<xsd:element ref="cbc:LineExtensionTotalAmount" minOccurs="0" maxOccurs="1"/>

<xsd:element ref="TotalPackagesQuantity" minOccurs="0" maxOccurs="1"/>

<xsd:element ref="cac:BuyerParty" minOccurs="1" maxOccurs="1"/>

<xsd:element ref="cac:SellerParty" minOccurs="1" maxOccurs="1"/>

<xsd:element ref="OriginatorParty" minOccurs="0" maxOccurs="1"/>

<xsd:element ref="FreightForwarderParty" minOccurs="0" maxOccurs="1"/>

<xsd:element ref="cac:Delivery" minOccurs="0" maxOccurs="unbounded"/>

<xsd:element ref="cac:DeliveryTerms" minOccurs="0" maxOccurs="1"/>

<xsd:element ref="cac:SalesConditions" minOccurs="0" maxOccurs="1"/>

<xsd:element ref="DestinationCountry" minOccurs="0" maxOccurs="1"/>

<xsd:element ref="cac:OrderLine" minOccurs="1" maxOccurs="unbounded"/>

<xsd:element ref="cac:PaymentMeans" minOccurs="0" maxOccurs="1"/>






Example of a UBL Document



<cbc:LineExtensionTotalAmount amountCurrencyCodeListVersionID="0.3"





<cbc:Name>Bills Microdevices</cbc:Name>



<cbc:StreetName>Spring St</cbc:StreetName>







<cbc:Name>George Tirebiter</cbc:Name>





Example of a UBL Implementation


UBL 1.0

·        Released May 1st 2004

·        Basic Procurement Business Process Model

·        Order to Invoice

·        XML Schemas (W3C XSD)

·        Order to Invoice Documents

·        Re-usable Common Component Library

·        XML (XSD) Naming and Design Rules
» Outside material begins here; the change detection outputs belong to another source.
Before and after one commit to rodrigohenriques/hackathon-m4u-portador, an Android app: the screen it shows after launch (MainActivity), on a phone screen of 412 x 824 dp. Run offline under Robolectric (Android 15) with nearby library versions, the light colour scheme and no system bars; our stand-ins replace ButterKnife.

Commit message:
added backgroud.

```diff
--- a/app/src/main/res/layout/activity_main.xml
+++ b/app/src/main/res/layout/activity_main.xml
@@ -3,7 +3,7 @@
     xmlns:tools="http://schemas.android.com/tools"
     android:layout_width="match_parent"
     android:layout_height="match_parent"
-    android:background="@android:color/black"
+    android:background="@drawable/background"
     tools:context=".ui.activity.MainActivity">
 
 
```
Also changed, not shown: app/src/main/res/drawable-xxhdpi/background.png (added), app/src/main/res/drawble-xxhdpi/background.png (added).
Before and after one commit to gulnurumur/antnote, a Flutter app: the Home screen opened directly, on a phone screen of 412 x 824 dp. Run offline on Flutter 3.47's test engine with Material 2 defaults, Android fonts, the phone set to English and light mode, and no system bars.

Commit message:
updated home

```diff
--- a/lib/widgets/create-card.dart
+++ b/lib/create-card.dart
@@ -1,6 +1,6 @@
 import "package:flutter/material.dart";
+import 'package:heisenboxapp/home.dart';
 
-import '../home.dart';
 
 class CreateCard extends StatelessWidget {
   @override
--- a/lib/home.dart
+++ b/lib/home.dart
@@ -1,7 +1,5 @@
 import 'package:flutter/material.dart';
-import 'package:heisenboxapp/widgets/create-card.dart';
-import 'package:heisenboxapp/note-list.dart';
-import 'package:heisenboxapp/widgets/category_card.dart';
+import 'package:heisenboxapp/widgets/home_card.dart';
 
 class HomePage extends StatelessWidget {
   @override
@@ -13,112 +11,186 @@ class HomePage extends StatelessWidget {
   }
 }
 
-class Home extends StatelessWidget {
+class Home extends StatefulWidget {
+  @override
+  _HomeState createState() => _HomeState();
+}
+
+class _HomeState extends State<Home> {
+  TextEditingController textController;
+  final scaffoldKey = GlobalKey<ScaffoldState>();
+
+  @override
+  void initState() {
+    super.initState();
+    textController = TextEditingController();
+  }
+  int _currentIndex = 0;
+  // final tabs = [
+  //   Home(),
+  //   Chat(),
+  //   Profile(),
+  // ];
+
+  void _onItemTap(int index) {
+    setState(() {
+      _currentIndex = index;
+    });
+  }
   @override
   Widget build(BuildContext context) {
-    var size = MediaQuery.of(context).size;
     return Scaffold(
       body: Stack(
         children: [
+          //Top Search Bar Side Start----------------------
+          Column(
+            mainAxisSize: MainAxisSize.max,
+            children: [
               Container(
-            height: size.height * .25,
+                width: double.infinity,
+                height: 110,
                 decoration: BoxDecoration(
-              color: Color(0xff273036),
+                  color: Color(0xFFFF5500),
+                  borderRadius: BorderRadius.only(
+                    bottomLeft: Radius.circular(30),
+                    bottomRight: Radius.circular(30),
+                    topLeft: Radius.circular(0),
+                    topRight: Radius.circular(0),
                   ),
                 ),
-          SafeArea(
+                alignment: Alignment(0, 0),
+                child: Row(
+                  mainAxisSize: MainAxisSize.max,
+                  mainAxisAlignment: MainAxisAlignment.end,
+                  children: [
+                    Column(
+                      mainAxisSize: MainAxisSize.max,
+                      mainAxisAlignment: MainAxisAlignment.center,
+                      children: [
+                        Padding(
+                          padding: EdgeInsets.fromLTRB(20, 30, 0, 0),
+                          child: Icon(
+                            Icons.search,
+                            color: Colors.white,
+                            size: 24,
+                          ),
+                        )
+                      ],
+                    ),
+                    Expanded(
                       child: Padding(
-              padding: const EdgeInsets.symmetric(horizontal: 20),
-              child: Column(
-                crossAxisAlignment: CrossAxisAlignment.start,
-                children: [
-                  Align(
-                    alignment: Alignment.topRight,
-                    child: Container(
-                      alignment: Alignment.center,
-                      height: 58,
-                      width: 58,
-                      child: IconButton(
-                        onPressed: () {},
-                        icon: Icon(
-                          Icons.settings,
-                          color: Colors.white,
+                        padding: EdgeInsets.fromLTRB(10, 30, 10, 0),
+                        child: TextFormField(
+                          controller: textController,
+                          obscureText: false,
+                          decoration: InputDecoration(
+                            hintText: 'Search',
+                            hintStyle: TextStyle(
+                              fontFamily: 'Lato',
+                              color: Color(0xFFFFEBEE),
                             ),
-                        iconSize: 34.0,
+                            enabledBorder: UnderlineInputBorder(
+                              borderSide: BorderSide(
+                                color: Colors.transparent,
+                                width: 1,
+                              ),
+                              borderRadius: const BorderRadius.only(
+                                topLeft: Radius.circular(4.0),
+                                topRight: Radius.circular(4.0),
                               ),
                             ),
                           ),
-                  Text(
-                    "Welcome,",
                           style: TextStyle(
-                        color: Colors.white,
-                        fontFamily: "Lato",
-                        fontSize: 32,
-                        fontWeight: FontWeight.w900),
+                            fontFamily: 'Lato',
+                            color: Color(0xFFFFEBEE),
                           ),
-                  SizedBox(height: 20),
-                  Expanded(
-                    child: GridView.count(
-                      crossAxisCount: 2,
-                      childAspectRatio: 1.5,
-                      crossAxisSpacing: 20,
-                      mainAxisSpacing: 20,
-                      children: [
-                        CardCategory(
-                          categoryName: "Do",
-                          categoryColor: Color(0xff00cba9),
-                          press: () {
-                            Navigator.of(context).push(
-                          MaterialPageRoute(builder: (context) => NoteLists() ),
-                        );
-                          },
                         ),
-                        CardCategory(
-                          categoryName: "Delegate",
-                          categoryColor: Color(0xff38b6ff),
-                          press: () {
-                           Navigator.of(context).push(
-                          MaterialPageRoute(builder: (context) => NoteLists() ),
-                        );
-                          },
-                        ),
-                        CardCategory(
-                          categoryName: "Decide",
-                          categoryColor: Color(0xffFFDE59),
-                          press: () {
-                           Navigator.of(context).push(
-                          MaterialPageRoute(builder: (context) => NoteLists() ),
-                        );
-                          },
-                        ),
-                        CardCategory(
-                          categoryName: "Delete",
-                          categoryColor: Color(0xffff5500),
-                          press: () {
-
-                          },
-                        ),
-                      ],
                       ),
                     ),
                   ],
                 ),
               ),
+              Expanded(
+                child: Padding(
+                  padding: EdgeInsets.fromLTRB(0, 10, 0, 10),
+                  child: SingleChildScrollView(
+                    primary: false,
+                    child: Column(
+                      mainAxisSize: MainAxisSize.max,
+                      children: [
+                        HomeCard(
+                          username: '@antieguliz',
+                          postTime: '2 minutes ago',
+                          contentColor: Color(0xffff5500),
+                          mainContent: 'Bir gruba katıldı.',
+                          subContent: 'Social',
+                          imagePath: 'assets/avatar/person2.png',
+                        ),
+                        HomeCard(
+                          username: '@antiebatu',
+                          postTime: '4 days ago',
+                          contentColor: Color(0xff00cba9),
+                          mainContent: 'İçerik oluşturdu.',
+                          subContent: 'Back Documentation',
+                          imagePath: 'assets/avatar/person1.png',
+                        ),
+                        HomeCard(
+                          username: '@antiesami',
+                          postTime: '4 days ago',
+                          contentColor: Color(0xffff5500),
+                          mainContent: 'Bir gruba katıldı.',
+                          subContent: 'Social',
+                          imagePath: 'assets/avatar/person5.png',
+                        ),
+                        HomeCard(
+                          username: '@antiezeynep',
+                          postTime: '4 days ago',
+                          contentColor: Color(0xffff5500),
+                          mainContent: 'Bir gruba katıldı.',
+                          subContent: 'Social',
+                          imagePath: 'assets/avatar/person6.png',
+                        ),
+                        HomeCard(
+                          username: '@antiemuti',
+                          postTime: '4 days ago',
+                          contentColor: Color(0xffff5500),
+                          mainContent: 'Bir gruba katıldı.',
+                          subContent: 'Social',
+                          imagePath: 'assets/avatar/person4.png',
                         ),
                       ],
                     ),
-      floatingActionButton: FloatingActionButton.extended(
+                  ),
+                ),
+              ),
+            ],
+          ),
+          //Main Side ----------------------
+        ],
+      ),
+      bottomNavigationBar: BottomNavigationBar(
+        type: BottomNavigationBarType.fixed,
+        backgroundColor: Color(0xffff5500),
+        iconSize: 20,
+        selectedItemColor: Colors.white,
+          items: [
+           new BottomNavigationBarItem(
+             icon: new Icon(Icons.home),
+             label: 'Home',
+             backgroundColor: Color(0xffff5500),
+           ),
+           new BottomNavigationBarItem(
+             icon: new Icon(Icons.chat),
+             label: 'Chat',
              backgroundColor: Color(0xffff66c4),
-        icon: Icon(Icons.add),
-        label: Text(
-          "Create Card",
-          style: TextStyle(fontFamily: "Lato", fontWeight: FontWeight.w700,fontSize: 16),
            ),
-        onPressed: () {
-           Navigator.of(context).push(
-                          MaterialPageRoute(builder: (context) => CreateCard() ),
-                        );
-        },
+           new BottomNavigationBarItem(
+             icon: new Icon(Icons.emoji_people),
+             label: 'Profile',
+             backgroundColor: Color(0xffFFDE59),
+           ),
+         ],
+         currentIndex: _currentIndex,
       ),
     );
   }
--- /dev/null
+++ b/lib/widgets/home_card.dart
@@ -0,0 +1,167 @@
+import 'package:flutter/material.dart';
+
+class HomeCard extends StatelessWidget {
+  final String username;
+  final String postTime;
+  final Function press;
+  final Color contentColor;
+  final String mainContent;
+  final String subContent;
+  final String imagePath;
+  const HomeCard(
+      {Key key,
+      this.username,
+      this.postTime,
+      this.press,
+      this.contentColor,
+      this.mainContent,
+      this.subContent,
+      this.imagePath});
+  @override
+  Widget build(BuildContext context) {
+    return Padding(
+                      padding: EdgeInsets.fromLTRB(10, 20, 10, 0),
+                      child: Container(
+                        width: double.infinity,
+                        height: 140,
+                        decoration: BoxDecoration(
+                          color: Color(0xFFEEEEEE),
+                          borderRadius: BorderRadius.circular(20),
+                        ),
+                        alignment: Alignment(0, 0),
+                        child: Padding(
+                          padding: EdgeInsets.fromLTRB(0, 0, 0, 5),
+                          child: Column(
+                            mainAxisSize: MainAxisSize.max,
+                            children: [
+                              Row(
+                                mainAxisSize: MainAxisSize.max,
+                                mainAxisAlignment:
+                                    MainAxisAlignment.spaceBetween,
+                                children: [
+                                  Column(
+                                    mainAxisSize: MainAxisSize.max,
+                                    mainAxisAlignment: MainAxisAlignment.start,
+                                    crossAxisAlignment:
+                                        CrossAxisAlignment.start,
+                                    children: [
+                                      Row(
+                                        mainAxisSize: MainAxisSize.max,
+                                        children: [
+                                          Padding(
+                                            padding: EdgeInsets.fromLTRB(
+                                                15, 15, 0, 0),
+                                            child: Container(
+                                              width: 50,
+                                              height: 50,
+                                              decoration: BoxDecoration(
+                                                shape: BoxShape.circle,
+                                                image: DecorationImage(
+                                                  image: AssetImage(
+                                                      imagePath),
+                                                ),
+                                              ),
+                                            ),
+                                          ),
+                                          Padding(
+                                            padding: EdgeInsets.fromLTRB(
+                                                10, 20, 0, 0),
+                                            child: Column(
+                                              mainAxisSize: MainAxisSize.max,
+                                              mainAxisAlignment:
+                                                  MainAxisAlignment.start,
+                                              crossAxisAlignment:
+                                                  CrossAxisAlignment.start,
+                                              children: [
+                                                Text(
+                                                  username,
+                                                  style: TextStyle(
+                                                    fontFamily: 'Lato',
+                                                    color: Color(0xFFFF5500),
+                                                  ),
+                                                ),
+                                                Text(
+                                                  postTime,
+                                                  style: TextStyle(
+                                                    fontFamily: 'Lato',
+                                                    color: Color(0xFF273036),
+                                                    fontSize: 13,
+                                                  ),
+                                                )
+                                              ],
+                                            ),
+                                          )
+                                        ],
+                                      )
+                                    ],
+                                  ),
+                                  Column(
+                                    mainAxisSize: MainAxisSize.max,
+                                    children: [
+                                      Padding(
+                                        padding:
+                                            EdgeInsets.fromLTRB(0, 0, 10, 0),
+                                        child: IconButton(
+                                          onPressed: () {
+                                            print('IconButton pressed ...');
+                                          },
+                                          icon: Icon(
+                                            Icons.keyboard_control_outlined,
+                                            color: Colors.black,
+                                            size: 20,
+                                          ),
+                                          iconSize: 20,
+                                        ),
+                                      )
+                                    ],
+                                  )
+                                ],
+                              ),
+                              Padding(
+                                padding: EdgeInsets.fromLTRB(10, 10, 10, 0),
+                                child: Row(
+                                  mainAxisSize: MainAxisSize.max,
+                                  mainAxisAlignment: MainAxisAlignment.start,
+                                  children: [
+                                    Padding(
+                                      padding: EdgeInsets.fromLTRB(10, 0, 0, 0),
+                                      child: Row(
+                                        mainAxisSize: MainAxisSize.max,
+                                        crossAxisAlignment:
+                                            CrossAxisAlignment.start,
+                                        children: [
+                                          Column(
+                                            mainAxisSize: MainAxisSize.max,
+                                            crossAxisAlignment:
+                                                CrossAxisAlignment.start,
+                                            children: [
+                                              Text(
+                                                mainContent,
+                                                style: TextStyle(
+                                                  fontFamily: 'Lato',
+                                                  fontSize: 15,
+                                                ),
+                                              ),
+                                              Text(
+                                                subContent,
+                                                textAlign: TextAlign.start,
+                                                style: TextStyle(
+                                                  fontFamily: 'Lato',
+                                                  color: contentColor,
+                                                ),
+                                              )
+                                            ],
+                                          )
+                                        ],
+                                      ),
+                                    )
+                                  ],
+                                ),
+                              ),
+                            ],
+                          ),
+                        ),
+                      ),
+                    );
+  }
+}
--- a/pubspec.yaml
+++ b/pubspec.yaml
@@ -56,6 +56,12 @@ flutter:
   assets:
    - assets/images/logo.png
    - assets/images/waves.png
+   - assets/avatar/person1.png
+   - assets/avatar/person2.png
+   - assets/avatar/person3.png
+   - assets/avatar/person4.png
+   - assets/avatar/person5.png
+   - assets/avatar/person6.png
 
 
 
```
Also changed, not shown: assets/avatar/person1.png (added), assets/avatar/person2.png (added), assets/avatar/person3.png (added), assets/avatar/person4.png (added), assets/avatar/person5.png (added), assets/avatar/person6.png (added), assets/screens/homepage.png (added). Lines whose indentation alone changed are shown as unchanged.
·        Guidelines for schema customization.

·        Pattern library of conceptual models.

·        Forms Presentations and sample documents

·        Download at : http://www.oasis-open.org/committees/ubl


Recent UBL Developments

• UBL International Data Dictionary:

– 600 elements translated into Chinese (Simplified and Traditional), Japanese, Korean, and Spanish.

• UBL Naming and Design Rules (NDR)

– adopted by chemical industry (CIDX), petroleum (PIDX), agriculture (RAPID), real estate (OSCRE/PISCES), U.S. Department of the Navy (DON), U.S. Taxation (IRS).

• UBL Invoice used by the Danish Govt.

– February to April 2005, more than one million invoices exchanged.

– Estimated savings 94 million Euro annually.

• UBL Invoice used by the Swedish Govt.

– Announced September 2005.

• Small Business Subset

–       Simple implementation guide for SMEs.


Work Plan for UBL 2.0

• Extended library.

–       Extended Procurement Process (Europe).

–       Transportation Process Documents (Asia).

–       Electronic Catalogue process (Europe).

• Improved library.

–       Improve architecture.

–       Better document engineering.

• Aligning with UN/CEFACT projects.

Core Component Type library.


• Release early 2006.



• The basic idea of document exchange has changed very little.

• Using documents as interfaces allows for loosely coupled business processes.

• Some new business models are only document exchanges.

• The real challenge is understanding what the content of documents mean.

• Interoperability requires that parties can exchange information and use the information they exchange.

• The best way to support interoperability is to engineer equivalent conceptual models.

• Document Engineering comprises of a set of analysis and design techniques that yield meaningful models of document exchanges.

• Document exchanges for businesses follow common patterns.

• Interoperability requires all members of a trading community to understand common patterns of document syntax and semantics.

• The Universal Business Language is an international, royalty free library of electronic business documents patterns